TASK INSTRUCTIONS: Leaving every image behind, reproduce the records word for word.

SUPPLIED INFORMATION:
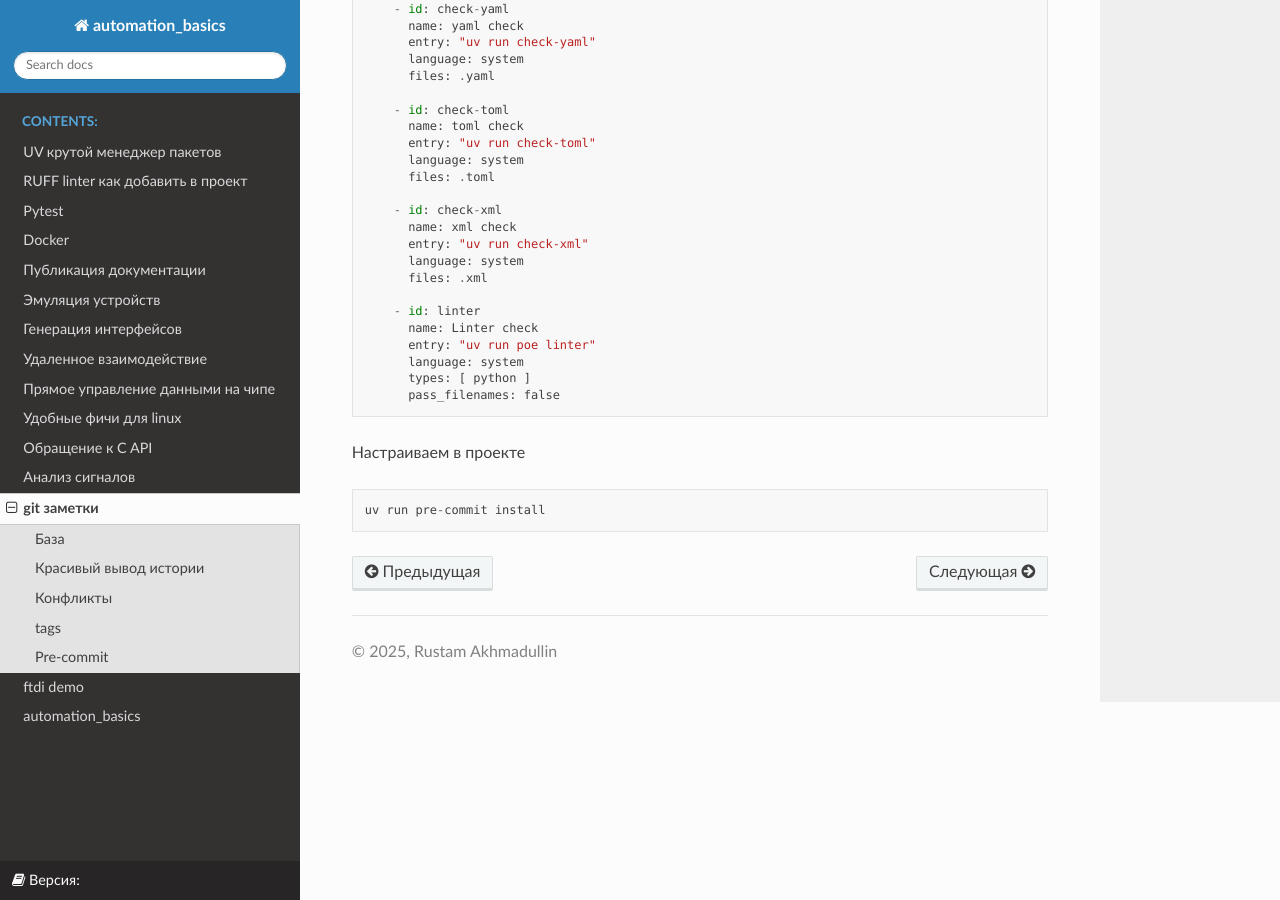
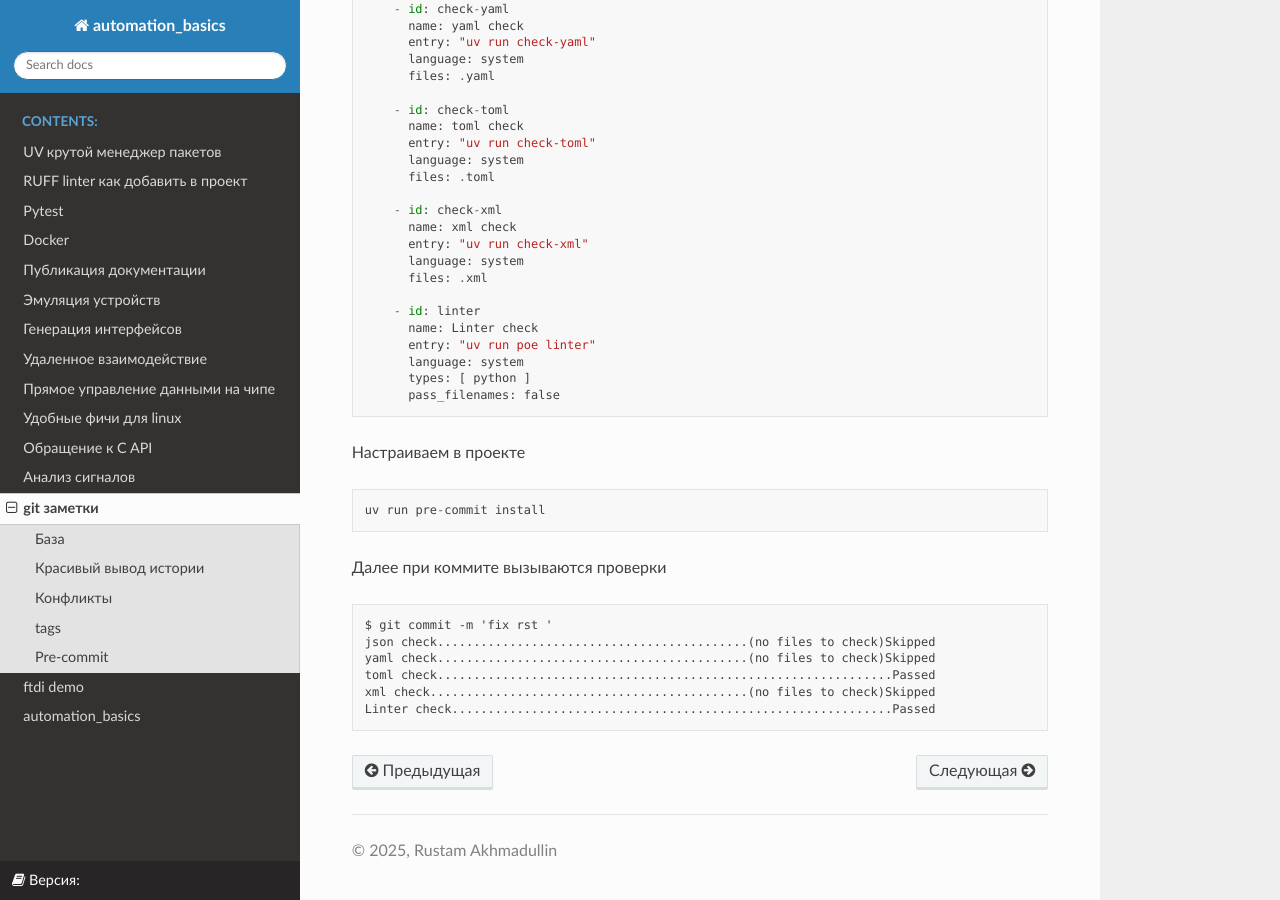
Before and after one commit to RustamAxm/automation_basic, a Sphinx documentation site: the page built from docs/source/tutorials/git.rst, in a window 1280 px wide and 900 px high, scrolled down 1970 px. Built offline with Sphinx 7.4.7 and the Read the Docs theme 3.1.0, drawn with Linux system fonts in a browser that asks for light colours.

Commit message:
add git pre commit

```diff
--- a/docs/source/tutorials/git.rst
+++ b/docs/source/tutorials/git.rst
@@ -123,3 +123,14 @@ Pre-commit
 .. code-block::
 
     uv run pre-commit install
+
+Далее при коммите вызываются проверки
+
+.. code-block::
+
+    $ git commit -m 'fix rst '
+    json check...........................................(no files to check)Skipped
+    yaml check...........................................(no files to check)Skipped
+    toml check...............................................................Passed
+    xml check............................................(no files to check)Skipped
+    Linter check.............................................................Passed
```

FINAL ANSWER:
Before and after one commit to RustamAxm/automation_basic, a Sphinx documentation site: the page built from docs/source/tutorials/git.rst, in a window 1280 px wide and 900 px high, scrolled down 1970 px. Built offline with Sphinx 7.4.7 and the Read the Docs theme 3.1.0, drawn with Linux system fonts in a browser that asks for light colours.

Commit message:
add git pre commit

```diff
--- a/docs/source/tutorials/git.rst
+++ b/docs/source/tutorials/git.rst
@@ -123,3 +123,14 @@ Pre-commit
 .. code-block::
 
     uv run pre-commit install
+
+Далее при коммите вызываются проверки
+
+.. code-block::
+
+    $ git commit -m 'fix rst '
+    json check...........................................(no files to check)Skipped
+    yaml check...........................................(no files to check)Skipped
+    toml check...............................................................Passed
+    xml check............................................(no files to check)Skipped
+    Linter check.............................................................Passed
```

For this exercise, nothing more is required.